╭──

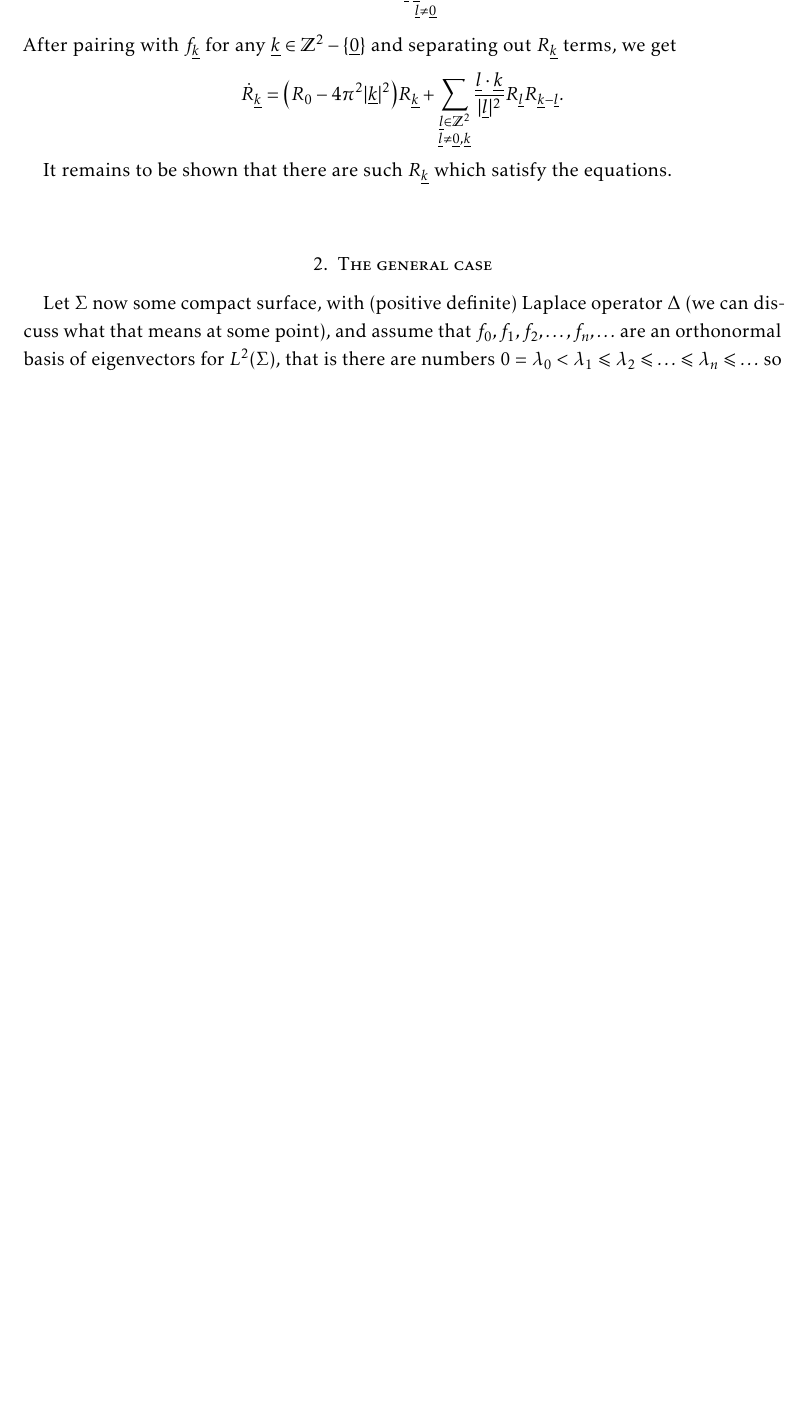
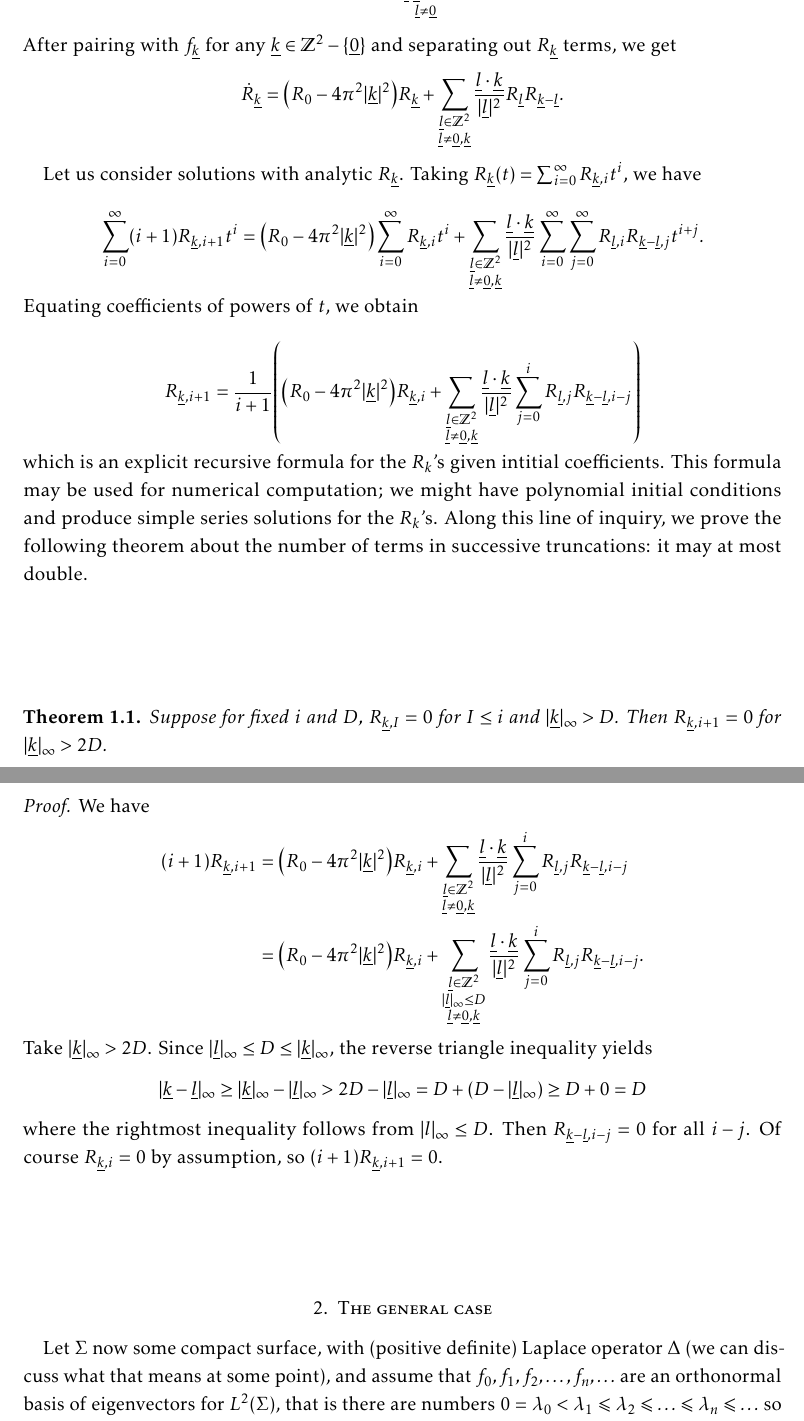
Before and after one commit to akos-nagy/ks_reu, a LaTeX paper (kellersegel.tex): part of page 2 of 5 before the commit and two parts of pages 2 and 3 of 6 after it, the two joined at a grey line, cut so that both start at the same text, the shorter picture padded with empty space. Compiled offline with pdfLaTeX.

Commit message:
no more than doubling theorem about polynomializing

```diff
--- a/kellersegel.tex
+++ b/kellersegel.tex
@@ -150,6 +150,10 @@
 	urlcolor		= blue
 }
 
+\newcommand{\ul}{\underline l}
+\newcommand{\uk}{\underline k}
+\newcommand{\uj}{\underline j}
+
 \begin{document}
 
 \maketitle
@@ -193,7 +197,32 @@ After pairing with $f_{\underline{k}}$ for any $\underline{k} \in \Z^2 - \{ \und
 	\dot{R}_{\underline{k}} = \left( R_0 - 4 \pi^2 |\underline{k}|^2 \right) R_{\underline{k}} + \sum\limits_{\substack{\underline{l} \in \Z^2 \\ \underline{l} \neq \underline{0}, \underline{k}}} \frac{\underline{l} \cdot \underline{k}}{|\underline{l}|^2} R_{\underline{l}} R_{\underline{k} - \underline{l}}.
 \end{equation}
 
-It remains to be shown that there are such $R_{\underline{k}}$ which satisfy the equations.
+Let us consider solutions with analytic $R_{\uk}$.  Taking $R_{\uk}(t)=\sum_{i=0}^\infty R_{\uk,i}t^i$, we have
+
+\begin{equation}
+	\sum_{i=0}^\infty (i+1)R_{\uk,i+1}t^i = \left( R_0 - 4 \pi^2 |\uk|^2 \right) \sum_{i=0}^\infty R_{\uk,i}t^i + \sum\limits_{\substack{\ul \in \Z^2 \\ \ul \neq \underline{0}, \uk}} \frac{\ul \cdot \uk}{|\ul|^2} \sum_{i=0}^\infty\sum_{j=0}^\infty R_{\ul,i} R_{\uk - \ul,j}t^{i+j}.
+\end{equation}
+Equating coefficients of powers of $t$, we obtain
+
+\begin{equation}
+	R_{\uk,i+1} = \frac1{i+1}\left(\left( R_0 - 4 \pi^2 |\uk|^2 \right) R_{\uk,i} + \sum\limits_{\substack{\ul \in \Z^2 \\ \ul \neq \underline{0}, \uk}} \frac{\ul \cdot \uk}{|\ul|^2} \sum_{j=0}^i R_{\ul,j} R_{\uk - \ul,i-j}\right)
+\end{equation}
+which is an explicit recursive formula for the $R_k$'s given intitial coefficients.  This formula may be used for numerical computation; we might have polynomial initial conditions and produce simple series solutions for the $R_k$'s.  Along this line of inquiry, we prove the following theorem about the number of terms in successive truncations: it may at most double.
+
+\theorem{}
+Suppose for fixed $i$ and $D$, $R_{\uk,I}=0$ for $I\leq i$ and $|\uk|_\infty>D$.  Then $R_{\uk,i+1}=0$ for $|\uk|_\infty>2D$.
+\proof
+We have
+\begin{align}
+	(i+1)R_{\uk,i+1}
+		&= \left( R_0 - 4 \pi^2 |\uk|^2 \right) R_{\uk,i} + \sum\limits_{\substack{\ul \in \Z^2 \\ \ul \neq \underline{0}, \uk}} \frac{\ul \cdot \uk}{|\ul|^2} \sum_{j=0}^i R_{\ul,j} R_{\uk - \ul,i-j}\\
+		&= \left( R_0 - 4 \pi^2 |\uk|^2 \right) R_{\uk,i} + \sum\limits_{\substack{\ul \in \Z^2 \\ |\ul|_\infty\leq D \\ \ul \neq \underline{0}, \uk}} \frac{\ul \cdot \uk}{|\ul|^2} \sum_{j=0}^i R_{\ul,j} R_{\uk - \ul,i-j}.
+\end{align}
+Take $|\uk|_\infty>2D$.  Since $|\ul|_\infty\leq D\leq|\uk|_\infty$, the reverse triangle inequality yields
+\begin{equation}
+	|\uk-\ul|_\infty\geq|\uk|_\infty-|\ul|_\infty>2D-|\ul|_\infty=D+(D-|\ul|_\infty)\geq D+0=D
+\end{equation}
+where the rightmost inequality follows from $|l|_\infty\leq D$.  Then $R_{\uk-\ul,i-j}=0$ for all $i-j$.  Of course $R_{\uk,i}=0$ by assumption, so $(i+1)R_{\uk,i+1}=0$.
 
 \section{The general case}
 
```
Also changed, not shown: kellersegel.pdf, kellersegel.tex (3 more changed lines).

╰──

Description of the task: Go through the material above, find each line with the string "infty", and copy it.

Result below:
+Let us consider solutions with analytic $R_{\uk}$.  Taking $R_{\uk}(t)=\sum_{i=0}^\infty R_{\uk,i}t^i$, we have
+	\sum_{i=0}^\infty (i+1)R_{\uk,i+1}t^i = \left( R_0 - 4 \pi^2 |\uk|^2 \right) \sum_{i=0}^\infty R_{\uk,i}t^i + \sum\limits_{\substack{\ul \in \Z^2 \\ \ul \neq \underline{0}, \uk}} \frac{\ul \cdot \uk}{|\ul|^2} \sum_{i=0}^\infty\sum_{j=0}^\infty R_{\ul,i} R_{\uk - \ul,j}t^{i+j}.
+Suppose for fixed $i$ and $D$, $R_{\uk,I}=0$ for $I\leq i$ and $|\uk|_\infty>D$.  Then $R_{\uk,i+1}=0$ for $|\uk|_\infty>2D$.
+		&= \left( R_0 - 4 \pi^2 |\uk|^2 \right) R_{\uk,i} + \sum\limits_{\substack{\ul \in \Z^2 \\ |\ul|_\infty\leq D \\ \ul \neq \underline{0}, \uk}} \frac{\ul \cdot \uk}{|\ul|^2} \sum_{j=0}^i R_{\ul,j} R_{\uk - \ul,i-j}.
+Take $|\uk|_\infty>2D$.  Since $|\ul|_\infty\leq D\leq|\uk|_\infty$, the reverse triangle inequality yields
+	|\uk-\ul|_\infty\geq|\uk|_\infty-|\ul|_\infty>2D-|\ul|_\infty=D+(D-|\ul|_\infty)\geq D+0=D
+where the rightmost inequality follows from $|l|_\infty\leq D$.  Then $R_{\uk-\ul,i-j}=0$ for all $i-j$.  Of course $R_{\uk,i}=0$ by assumption, so $(i+1)R_{\uk,i+1}=0$.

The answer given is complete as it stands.